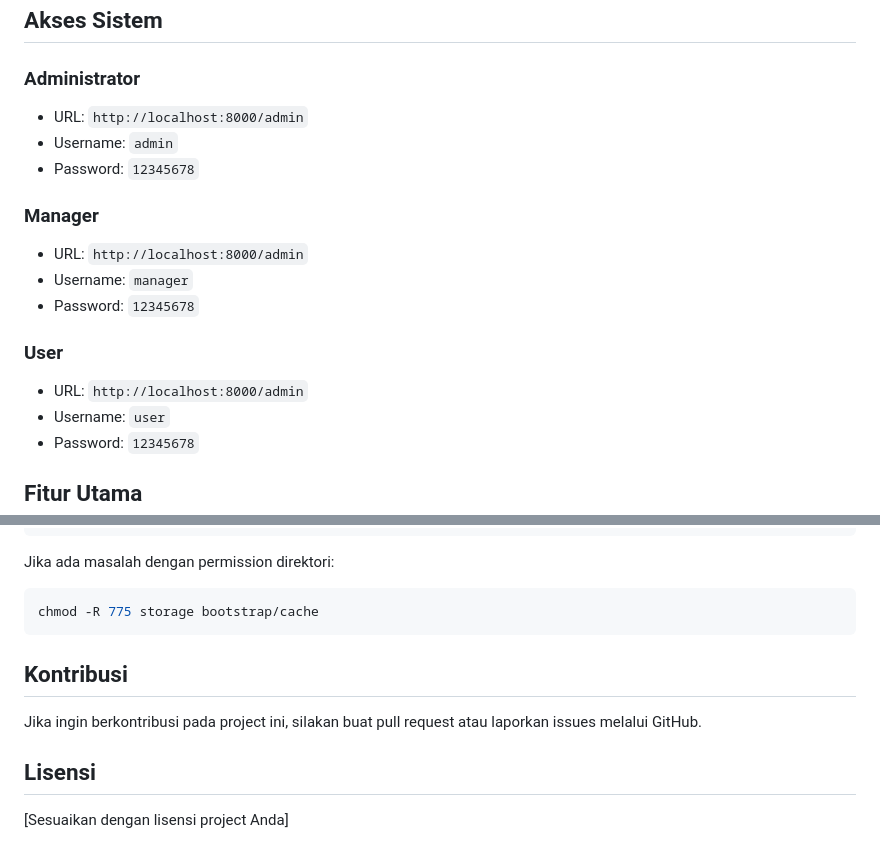
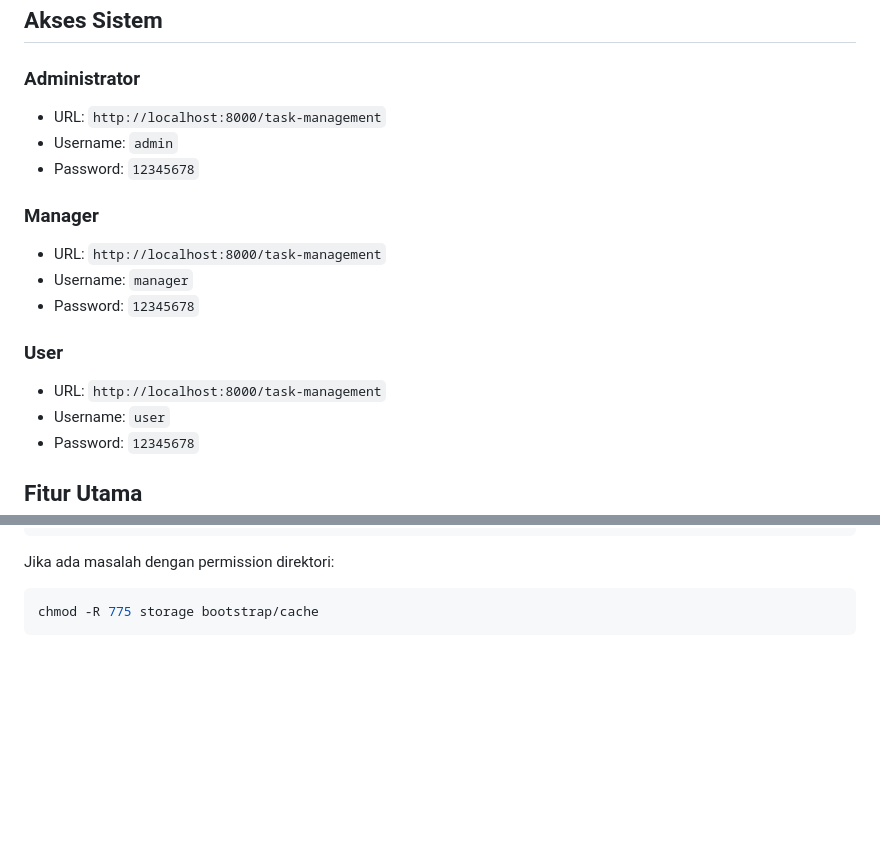
Before and after one commit to RaihanPrasetia/task-management, a Markdown page: README.md, 2 parts joined by grey strips. Drawn GitHub-style; blank space fills up the shorter version.

````diff
--- a/README.md
+++ b/README.md
@@ -107,17 +107,17 @@ Sistem akan berjalan di `http://localhost:8000`
 ## Akses Sistem
 
 ### Administrator
-- URL: `http://localhost:8000/admin`
+- URL: `http://localhost:8000/task-management`
 - Username: `admin`
 - Password: `12345678`
 
 ### Manager
-- URL: `http://localhost:8000/admin`
+- URL: `http://localhost:8000/task-management`
 - Username: `manager`
 - Password: `12345678`
 
 ### User
-- URL: `http://localhost:8000/admin`
+- URL: `http://localhost:8000/task-management`
 - Username: `user`
 - Password: `12345678`
 
@@ -147,11 +147,3 @@ Jika ada masalah dengan permission direktori:
 ```bash
 chmod -R 775 storage bootstrap/cache
 ```
-
-## Kontribusi
-
-Jika ingin berkontribusi pada project ini, silakan buat pull request atau laporkan issues melalui GitHub.
-
-## Lisensi
-
-[Sesuaikan dengan lisensi project Anda]
````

TASK GOAL
From the material above, determine how many lines hold the string "Username"; give the number without comment.

ANSWER TO THIS TASK
3